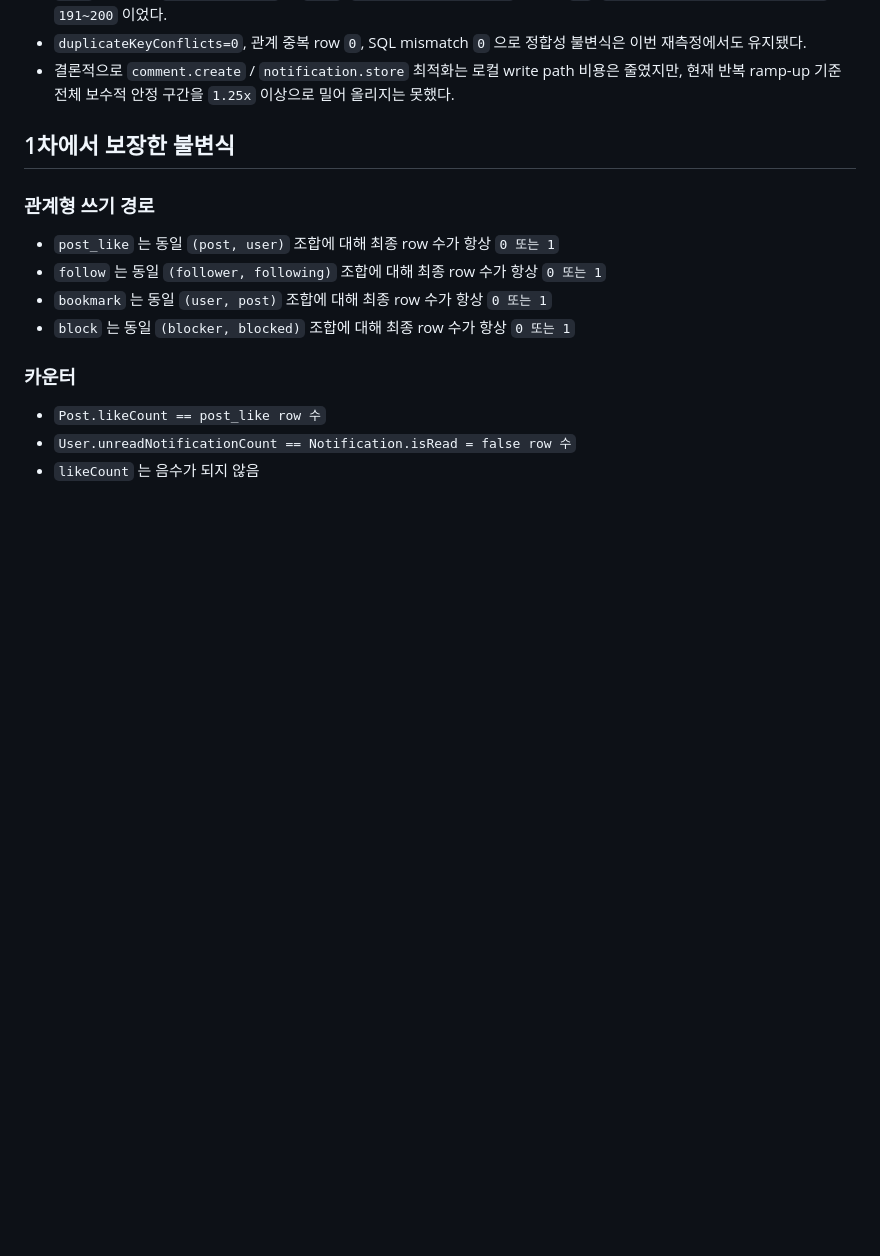
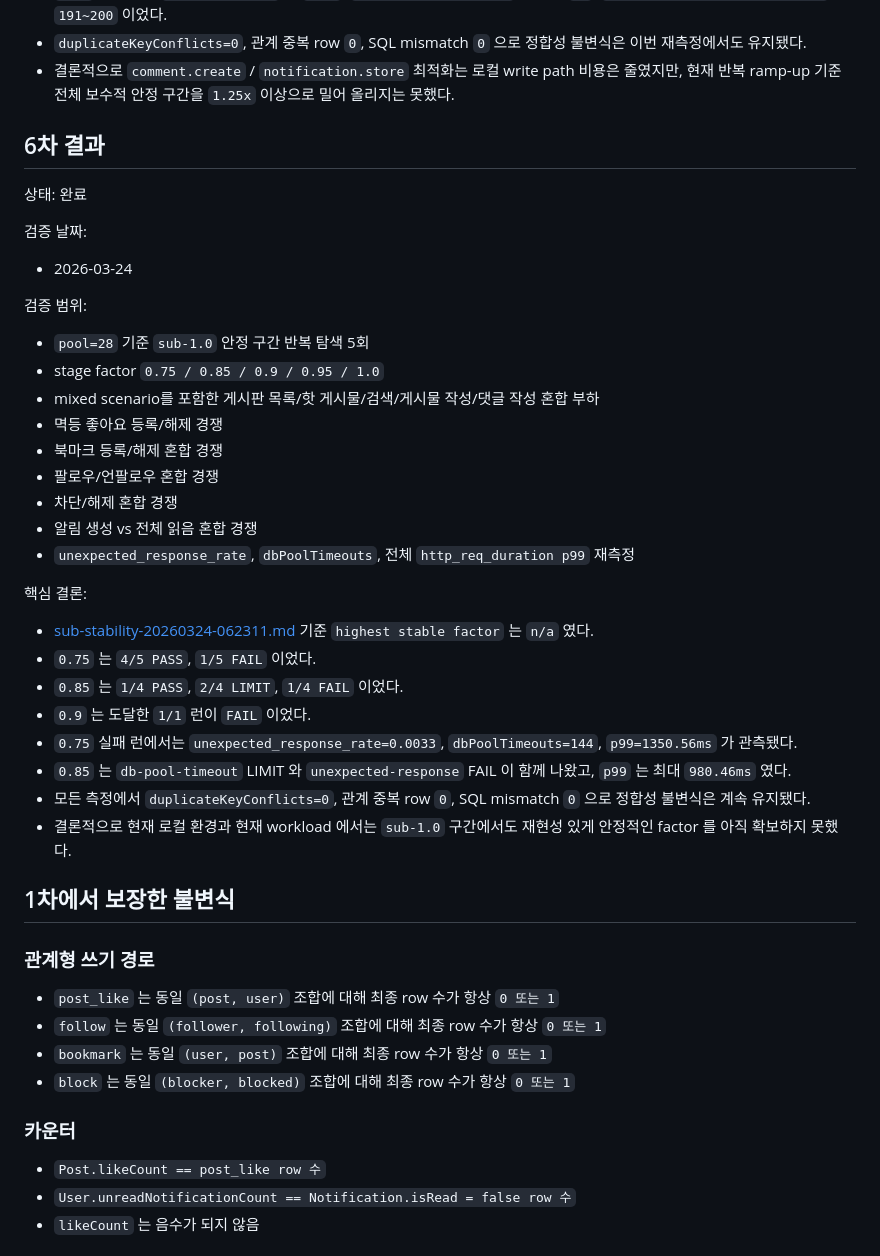
Before and after one commit to gim-yujin/effective-disco, a Markdown page: docs/concurrency-consistency.md, the part around the change. Drawn GitHub-style; blank space fills up the shorter version.

```diff
--- a/docs/concurrency-consistency.md
+++ b/docs/concurrency-consistency.md
@@ -168,6 +168,37 @@
 - `1.5x` 실패 런의 `dbPoolTimeouts` 는 `4~79`, `maxActiveConnections` 는 매번 `20`, `maxThreadsAwaitingConnection` 은 `191~200` 이었다.
 - `duplicateKeyConflicts=0`, 관계 중복 row `0`, SQL mismatch `0` 으로 정합성 불변식은 이번 재측정에서도 유지됐다.
 - 결론적으로 `comment.create` / `notification.store` 최적화는 로컬 write path 비용은 줄였지만, 현재 반복 ramp-up 기준 전체 보수적 안정 구간을 `1.25x` 이상으로 밀어 올리지는 못했다.
+
+## 6차 결과
+
+상태: 완료
+
+검증 날짜:
+
+- 2026-03-24
+
+검증 범위:
+
+- `pool=28` 기준 `sub-1.0` 안정 구간 반복 탐색 5회
+- stage factor `0.75 / 0.85 / 0.9 / 0.95 / 1.0`
+- mixed scenario를 포함한 게시판 목록/핫 게시물/검색/게시물 작성/댓글 작성 혼합 부하
+- 멱등 좋아요 등록/해제 경쟁
+- 북마크 등록/해제 혼합 경쟁
+- 팔로우/언팔로우 혼합 경쟁
+- 차단/해제 혼합 경쟁
+- 알림 생성 vs 전체 읽음 혼합 경쟁
+- `unexpected_response_rate`, `dbPoolTimeouts`, 전체 `http_req_duration p99` 재측정
+
+핵심 결론:
+
+- [sub-stability-20260324-062311.md](/home/admin0/effective-disco/loadtest/results/sub-stability-20260324-062311.md) 기준 `highest stable factor` 는 `n/a` 였다.
+- `0.75` 는 `4/5 PASS`, `1/5 FAIL` 이었다.
+- `0.85` 는 `1/4 PASS`, `2/4 LIMIT`, `1/4 FAIL` 이었다.
+- `0.9` 는 도달한 `1/1` 런이 `FAIL` 이었다.
+- `0.75` 실패 런에서는 `unexpected_response_rate=0.0033`, `dbPoolTimeouts=144`, `p99=1350.56ms` 가 관측됐다.
+- `0.85` 는 `db-pool-timeout` LIMIT 와 `unexpected-response` FAIL 이 함께 나왔고, `p99` 는 최대 `980.46ms` 였다.
+- 모든 측정에서 `duplicateKeyConflicts=0`, 관계 중복 row `0`, SQL mismatch `0` 으로 정합성 불변식은 계속 유지됐다.
+- 결론적으로 현재 로컬 환경과 현재 workload 에서는 `sub-1.0` 구간에서도 재현성 있게 안정적인 factor 를 아직 확보하지 못했다.
 
 ## 1차에서 보장한 불변식
 
```
Also changed, not shown: docs/loadtest-optimization.md (+34 -0 lines).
++++++
### Your instructions
Restate all entries exactly; pictures stay out.

### Final answer
Before and after one commit to gim-yujin/effective-disco, a Markdown page: docs/concurrency-consistency.md, the part around the change. Drawn GitHub-style; blank space fills up the shorter version.

```diff
--- a/docs/concurrency-consistency.md
+++ b/docs/concurrency-consistency.md
@@ -168,6 +168,37 @@
 - `1.5x` 실패 런의 `dbPoolTimeouts` 는 `4~79`, `maxActiveConnections` 는 매번 `20`, `maxThreadsAwaitingConnection` 은 `191~200` 이었다.
 - `duplicateKeyConflicts=0`, 관계 중복 row `0`, SQL mismatch `0` 으로 정합성 불변식은 이번 재측정에서도 유지됐다.
 - 결론적으로 `comment.create` / `notification.store` 최적화는 로컬 write path 비용은 줄였지만, 현재 반복 ramp-up 기준 전체 보수적 안정 구간을 `1.25x` 이상으로 밀어 올리지는 못했다.
+
+## 6차 결과
+
+상태: 완료
+
+검증 날짜:
+
+- 2026-03-24
+
+검증 범위:
+
+- `pool=28` 기준 `sub-1.0` 안정 구간 반복 탐색 5회
+- stage factor `0.75 / 0.85 / 0.9 / 0.95 / 1.0`
+- mixed scenario를 포함한 게시판 목록/핫 게시물/검색/게시물 작성/댓글 작성 혼합 부하
+- 멱등 좋아요 등록/해제 경쟁
+- 북마크 등록/해제 혼합 경쟁
+- 팔로우/언팔로우 혼합 경쟁
+- 차단/해제 혼합 경쟁
+- 알림 생성 vs 전체 읽음 혼합 경쟁
+- `unexpected_response_rate`, `dbPoolTimeouts`, 전체 `http_req_duration p99` 재측정
+
+핵심 결론:
+
+- [sub-stability-20260324-062311.md](/home/admin0/effective-disco/loadtest/results/sub-stability-20260324-062311.md) 기준 `highest stable factor` 는 `n/a` 였다.
+- `0.75` 는 `4/5 PASS`, `1/5 FAIL` 이었다.
+- `0.85` 는 `1/4 PASS`, `2/4 LIMIT`, `1/4 FAIL` 이었다.
+- `0.9` 는 도달한 `1/1` 런이 `FAIL` 이었다.
+- `0.75` 실패 런에서는 `unexpected_response_rate=0.0033`, `dbPoolTimeouts=144`, `p99=1350.56ms` 가 관측됐다.
+- `0.85` 는 `db-pool-timeout` LIMIT 와 `unexpected-response` FAIL 이 함께 나왔고, `p99` 는 최대 `980.46ms` 였다.
+- 모든 측정에서 `duplicateKeyConflicts=0`, 관계 중복 row `0`, SQL mismatch `0` 으로 정합성 불변식은 계속 유지됐다.
+- 결론적으로 현재 로컬 환경과 현재 workload 에서는 `sub-1.0` 구간에서도 재현성 있게 안정적인 factor 를 아직 확보하지 못했다.
 
 ## 1차에서 보장한 불변식
 
```
Also changed, not shown: docs/loadtest-optimization.md (+34 -0 lines).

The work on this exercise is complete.